Bay Area counties were the first in the nation to issue public health orders requiring residents to shelter in place. 

Now Marin County Public Health Officer Dr. Matt Willis says that early action saved many lives. 

“The latest estimates publicized (Tuesday) suggest the timing of our action together to shelter in place in the Bay Area, as the earliest action like that nationally, saved between 30 and 40,000 lives among the 17 million or so living in the Bay Area.”

Dr. Willis shared the report in a video message to county residents Wednesday. While Dr. Willis did not provide more details about his analysis, the estimate suggests sheltering in place has saved enough people to populate the city of Menlo Park or Pleasant Hill. The number of illnesses and deaths per capita in the Bay Area and California as a whole is much lower than in some places such as New York. 
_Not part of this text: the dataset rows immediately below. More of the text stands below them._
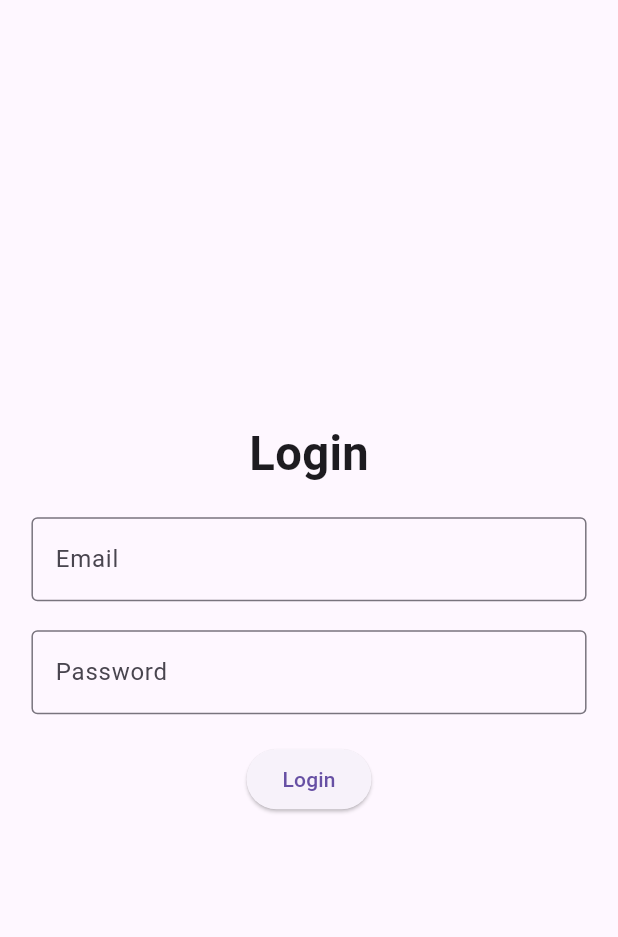
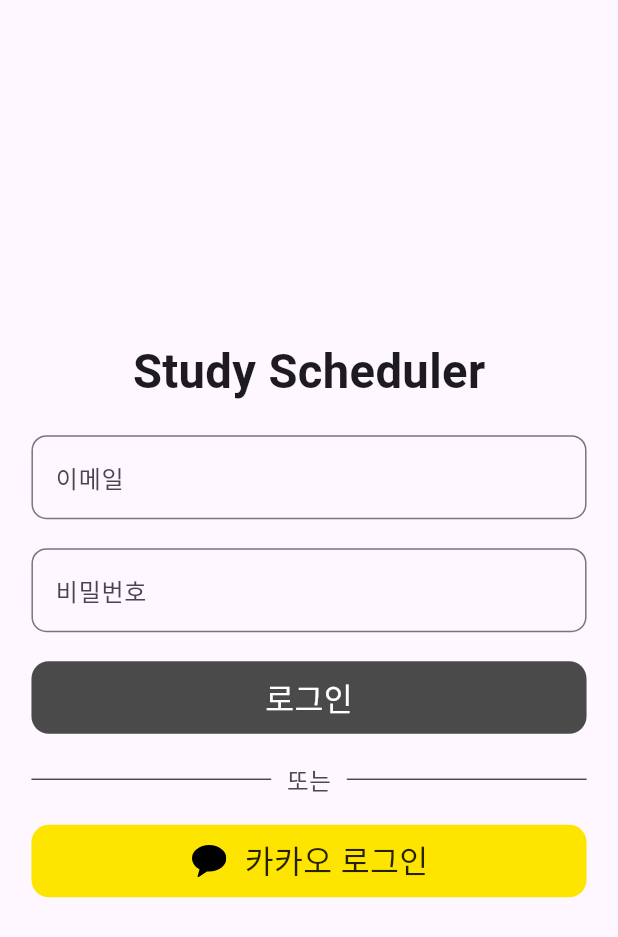
Before and after one commit to skku-comit/Flutter-CoMit-Study-Scheduler-App, a Flutter app: the LoginPage screen opened directly, on a phone screen of 412 x 824 dp. Shown: the top 937 px of the screen. Run offline on Flutter 3.47's test engine with Material 3 defaults, Android fonts, the phone set to English and light mode, and no system bars; our stand-ins replace flutter_platform_widgets, flutter_screenutil, flutter_svg, get, table_calendar; missing offline and left inert: kakao_flutter_sdk_user.

Commit message:
:lipstick: Add login functionality and UI enhancements

```diff
--- a/lib/view/login_page.dart
+++ b/lib/view/login_page.dart
@@ -1,19 +1,54 @@
 import 'package:flutter/material.dart';
+import 'package:flutter/services.dart';
+import 'package:flutter_comit_study_scheduler_app/view/home_page.dart';
 import 'package:flutter_screenutil/flutter_screenutil.dart';
+import 'package:flutter_svg/flutter_svg.dart';
+import 'package:kakao_flutter_sdk_user/kakao_flutter_sdk_user.dart';
+import 'package:get/get.dart';
 
 class LoginPage extends StatelessWidget {
   const LoginPage({super.key});
+
+  void kakaologin() async {
+    if (await isKakaoTalkInstalled()) {
+      try {
+        await UserApi.instance.loginWithKakaoTalk();
+        print('카카오톡으로 로그인 성공!');
+      } catch (error) {
+        print(error);
+
+        if (error is PlatformException && error.code == 'CANCELED') {
+          return;
+        }
+        try {
+          await UserApi.instance.loginWithKakaoAccount();
+          print('카카오계정으로 로그인 성공!');
+        } catch (error) {
+          print(error);
+        }
+      }
+    } else {
+      print('카카오톡이 설치되어 있지 않습니다.');
+      try {
+        await UserApi.instance.loginWithKakaoAccount();
+        print('카카오계정으로 로그인 성공!');
+      } catch (error) {
+        print('카카오계정으로 로그인 실패 $error');
+      }
+    }
+  }
 
   @override
   Widget build(BuildContext context) {
     return Scaffold(
       body: Container(
+        width: double.infinity,
         padding: EdgeInsets.symmetric(horizontal: 20.w),
         child: Column(
           mainAxisAlignment: MainAxisAlignment.center,
           children: [
             Text(
-              'Login',
+              'Study Scheduler',
               style: TextStyle(
                 fontSize: 30.sp,
                 fontWeight: FontWeight.bold,
@@ -22,22 +57,94 @@
             SizedBox(height: 20.h),
             TextField(
               decoration: InputDecoration(
-                border: OutlineInputBorder(),
-                labelText: 'Email',
+                hintText: '이메일',
+                border: OutlineInputBorder(
+                  borderRadius: BorderRadius.circular(10),
+                ),
               ),
             ),
             SizedBox(height: 20.h),
             TextField(
               decoration: InputDecoration(
-                border: OutlineInputBorder(),
-                labelText: 'Password',
+                hintText: '비밀번호',
+                border: OutlineInputBorder(
+                  borderRadius: BorderRadius.circular(10),
+                ),
               ),
-              obscureText: true,
             ),
             SizedBox(height: 20.h),
-            ElevatedButton(
-              onPressed: () {},
-              child: Text('Login'),
+            InkWell(
+              onTap: (() => Get.to(HomePage())),
+              child: Ink(
+                decoration: BoxDecoration(
+                  borderRadius: BorderRadius.circular(12.r),
+                  color: Color(0XFF4A4A4A),
+                ),
+                width: double.infinity,
+                height: 50.h,
+                child: Container(
+                  alignment: Alignment.center,
+                  child: Text('로그인',
+                      style:
+                          TextStyle(fontSize: 20.sp, color: Color(0XFFFFFFFF))),
+                ),
+              ),
+            ),
+            SizedBox(height: 20.h),
+            // add thin line
+            Row(
+              children: [
+                Expanded(
+                  child: Container(
+                    height: 1.h,
+                    color: Color(0XFF4A4A4A),
+                  ),
+                ),
+                SizedBox(width: 10.w),
+                Text(
+                  '또는',
+                  style: TextStyle(
+                    fontSize: 15.sp,
+                    color: Color(0XFF4A4A4A),
+                  ),
+                ),
+                SizedBox(width: 10.w),
+                Expanded(
+                  child: Container(
+                    height: 1.h,
+                    color: Color(0XFF4A4A4A),
+                  ),
+                ),
+              ],
+            ),
+            SizedBox(height: 20.h),
+            InkWell(
+              onTap: () => kakaologin(),
+              child: Ink(
+                decoration: BoxDecoration(
+                  borderRadius: BorderRadius.circular(12.r),
+                  color: Color(0XFFFEE500),
+                ),
+                width: double.infinity,
+                height: 50.h,
+                child: Container(
+                  alignment: Alignment.center,
+                  child: Row(
+                    mainAxisAlignment: MainAxisAlignment.center,
+                    children: [
+                      SvgPicture.asset(
+                        'assets/images/kakao_logo.svg',
+                        width: 25.w,
+                        height: 25.h,
+                      ),
+                      SizedBox(width: 10.w),
+                      Text('카카오 로그인',
+                          style: TextStyle(
+                              fontSize: 20.sp, color: Color(0xD9000000))),
+                    ],
+                  ),
+                ),
+              ),
             ),
           ],
         ),
```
“We have currently 203 confirmed cases in Marin County, which breaks down into 49 active cases, 143 recovered, and 11 who have died,” said Dr. Willis. “There are currently five people hospitalized with COVID-19 in Marin County.“

One of those confirmed cases was Dr. Willis himself, who caught the virus relatively early and has since recovered. But he says we cannot relax just yet.

“Some might see this as mission accomplished. But the reality is this is only the first stage of a much larger and longer mission… our biggest challenges are ahead of us as we try to balance the needs for opening our economy while preventing surges in disease, knowing that the virus is part of our environment and that so many of us remain susceptible to COVID-19.”